Your objective >> Gather from the listing below each line that includes the word "features", and copy it.

Source material >>
- - - - - - -
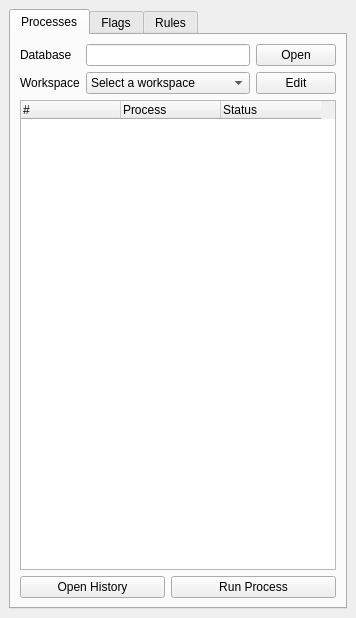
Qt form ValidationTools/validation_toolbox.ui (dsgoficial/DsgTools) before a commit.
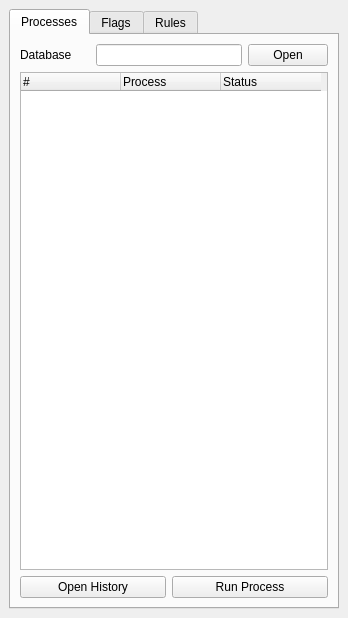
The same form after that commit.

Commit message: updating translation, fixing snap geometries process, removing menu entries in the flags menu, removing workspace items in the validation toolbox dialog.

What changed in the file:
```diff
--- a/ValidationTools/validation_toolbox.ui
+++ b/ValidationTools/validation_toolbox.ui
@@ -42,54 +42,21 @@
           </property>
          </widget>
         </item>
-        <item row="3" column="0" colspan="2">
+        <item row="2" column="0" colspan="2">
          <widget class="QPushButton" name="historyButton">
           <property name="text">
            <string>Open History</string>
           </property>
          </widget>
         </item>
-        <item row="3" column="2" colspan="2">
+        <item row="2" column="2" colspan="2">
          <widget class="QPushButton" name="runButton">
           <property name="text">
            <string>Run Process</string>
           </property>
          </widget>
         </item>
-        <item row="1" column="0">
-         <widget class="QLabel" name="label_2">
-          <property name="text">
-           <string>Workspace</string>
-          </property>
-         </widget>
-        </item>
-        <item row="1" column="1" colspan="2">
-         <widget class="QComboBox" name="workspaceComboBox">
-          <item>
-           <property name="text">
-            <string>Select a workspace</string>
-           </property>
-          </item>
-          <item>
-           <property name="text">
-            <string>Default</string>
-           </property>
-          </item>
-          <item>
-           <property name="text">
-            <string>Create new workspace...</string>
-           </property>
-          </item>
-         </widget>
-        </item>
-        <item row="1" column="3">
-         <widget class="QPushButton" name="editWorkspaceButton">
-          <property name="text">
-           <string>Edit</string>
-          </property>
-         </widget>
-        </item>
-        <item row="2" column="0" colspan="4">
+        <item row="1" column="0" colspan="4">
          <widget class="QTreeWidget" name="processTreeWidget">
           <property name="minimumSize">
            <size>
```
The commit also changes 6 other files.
- - - - - - -
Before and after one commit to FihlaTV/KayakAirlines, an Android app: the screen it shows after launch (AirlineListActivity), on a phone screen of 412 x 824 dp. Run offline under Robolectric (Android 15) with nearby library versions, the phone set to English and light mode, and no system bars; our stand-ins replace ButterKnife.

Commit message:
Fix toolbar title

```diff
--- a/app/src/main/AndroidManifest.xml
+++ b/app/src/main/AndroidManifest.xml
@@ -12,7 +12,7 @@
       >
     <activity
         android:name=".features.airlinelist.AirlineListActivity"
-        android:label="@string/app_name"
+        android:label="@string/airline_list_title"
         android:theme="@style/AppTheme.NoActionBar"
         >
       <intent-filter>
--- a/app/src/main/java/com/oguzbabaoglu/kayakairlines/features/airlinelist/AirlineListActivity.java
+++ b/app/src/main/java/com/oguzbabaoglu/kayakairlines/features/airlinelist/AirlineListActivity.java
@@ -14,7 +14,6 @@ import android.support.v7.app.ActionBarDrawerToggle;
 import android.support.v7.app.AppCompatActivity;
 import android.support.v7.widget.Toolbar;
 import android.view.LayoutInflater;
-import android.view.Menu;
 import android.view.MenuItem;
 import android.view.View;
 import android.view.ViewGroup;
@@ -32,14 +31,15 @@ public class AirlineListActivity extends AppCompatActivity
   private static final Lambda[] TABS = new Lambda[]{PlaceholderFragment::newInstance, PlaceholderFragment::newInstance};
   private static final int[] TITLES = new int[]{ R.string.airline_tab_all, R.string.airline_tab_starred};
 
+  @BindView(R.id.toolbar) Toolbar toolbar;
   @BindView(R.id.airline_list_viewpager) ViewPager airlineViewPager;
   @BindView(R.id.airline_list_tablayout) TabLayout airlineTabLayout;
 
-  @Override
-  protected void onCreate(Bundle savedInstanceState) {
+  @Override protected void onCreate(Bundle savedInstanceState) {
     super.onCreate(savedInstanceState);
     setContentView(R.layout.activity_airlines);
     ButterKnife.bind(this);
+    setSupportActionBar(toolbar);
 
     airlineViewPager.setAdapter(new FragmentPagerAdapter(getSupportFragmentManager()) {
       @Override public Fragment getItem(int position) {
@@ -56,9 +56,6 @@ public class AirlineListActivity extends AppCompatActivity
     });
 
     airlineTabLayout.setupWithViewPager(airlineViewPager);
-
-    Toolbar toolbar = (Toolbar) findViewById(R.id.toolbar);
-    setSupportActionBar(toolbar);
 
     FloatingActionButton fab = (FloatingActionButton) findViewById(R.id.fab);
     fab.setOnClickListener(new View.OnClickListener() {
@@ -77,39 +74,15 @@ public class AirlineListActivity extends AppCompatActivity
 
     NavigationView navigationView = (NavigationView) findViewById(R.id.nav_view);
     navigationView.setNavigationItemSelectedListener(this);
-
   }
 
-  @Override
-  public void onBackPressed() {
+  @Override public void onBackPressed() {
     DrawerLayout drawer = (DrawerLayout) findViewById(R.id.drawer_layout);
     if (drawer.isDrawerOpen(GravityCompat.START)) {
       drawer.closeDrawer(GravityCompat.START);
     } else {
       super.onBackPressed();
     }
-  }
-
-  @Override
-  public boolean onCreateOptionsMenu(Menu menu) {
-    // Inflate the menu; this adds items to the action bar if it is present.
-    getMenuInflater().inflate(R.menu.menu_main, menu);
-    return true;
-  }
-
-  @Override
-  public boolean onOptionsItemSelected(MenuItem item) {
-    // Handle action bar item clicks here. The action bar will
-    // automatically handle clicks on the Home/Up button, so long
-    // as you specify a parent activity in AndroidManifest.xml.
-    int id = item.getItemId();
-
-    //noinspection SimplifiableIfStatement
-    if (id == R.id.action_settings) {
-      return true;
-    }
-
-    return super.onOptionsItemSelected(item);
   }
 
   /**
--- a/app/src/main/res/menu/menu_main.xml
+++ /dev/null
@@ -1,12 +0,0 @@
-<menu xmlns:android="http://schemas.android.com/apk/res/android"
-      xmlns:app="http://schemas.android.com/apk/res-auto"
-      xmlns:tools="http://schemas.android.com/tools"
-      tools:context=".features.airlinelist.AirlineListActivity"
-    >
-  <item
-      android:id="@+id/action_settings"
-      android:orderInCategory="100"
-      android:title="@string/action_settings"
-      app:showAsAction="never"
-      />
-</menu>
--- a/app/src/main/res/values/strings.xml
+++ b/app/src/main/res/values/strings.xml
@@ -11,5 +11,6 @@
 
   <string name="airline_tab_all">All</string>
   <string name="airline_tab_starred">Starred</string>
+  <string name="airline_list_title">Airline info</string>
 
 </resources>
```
- - - - - - -
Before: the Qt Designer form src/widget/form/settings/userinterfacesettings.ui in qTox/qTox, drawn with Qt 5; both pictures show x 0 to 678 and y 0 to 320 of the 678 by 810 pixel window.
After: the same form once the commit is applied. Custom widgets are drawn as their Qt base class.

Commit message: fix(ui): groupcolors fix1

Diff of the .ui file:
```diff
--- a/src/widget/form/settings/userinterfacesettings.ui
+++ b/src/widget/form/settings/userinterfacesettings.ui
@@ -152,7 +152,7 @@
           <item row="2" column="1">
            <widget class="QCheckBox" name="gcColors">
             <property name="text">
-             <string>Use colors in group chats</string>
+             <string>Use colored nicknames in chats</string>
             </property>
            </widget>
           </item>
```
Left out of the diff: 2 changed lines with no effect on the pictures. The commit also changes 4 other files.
- - - - - - -
Answer to this task >>
         android:name=".features.airlinelist.AirlineListActivity"
--- a/app/src/main/java/com/oguzbabaoglu/kayakairlines/features/airlinelist/AirlineListActivity.java
+++ b/app/src/main/java/com/oguzbabaoglu/kayakairlines/features/airlinelist/AirlineListActivity.java
-      tools:context=".features.airlinelist.AirlineListActivity"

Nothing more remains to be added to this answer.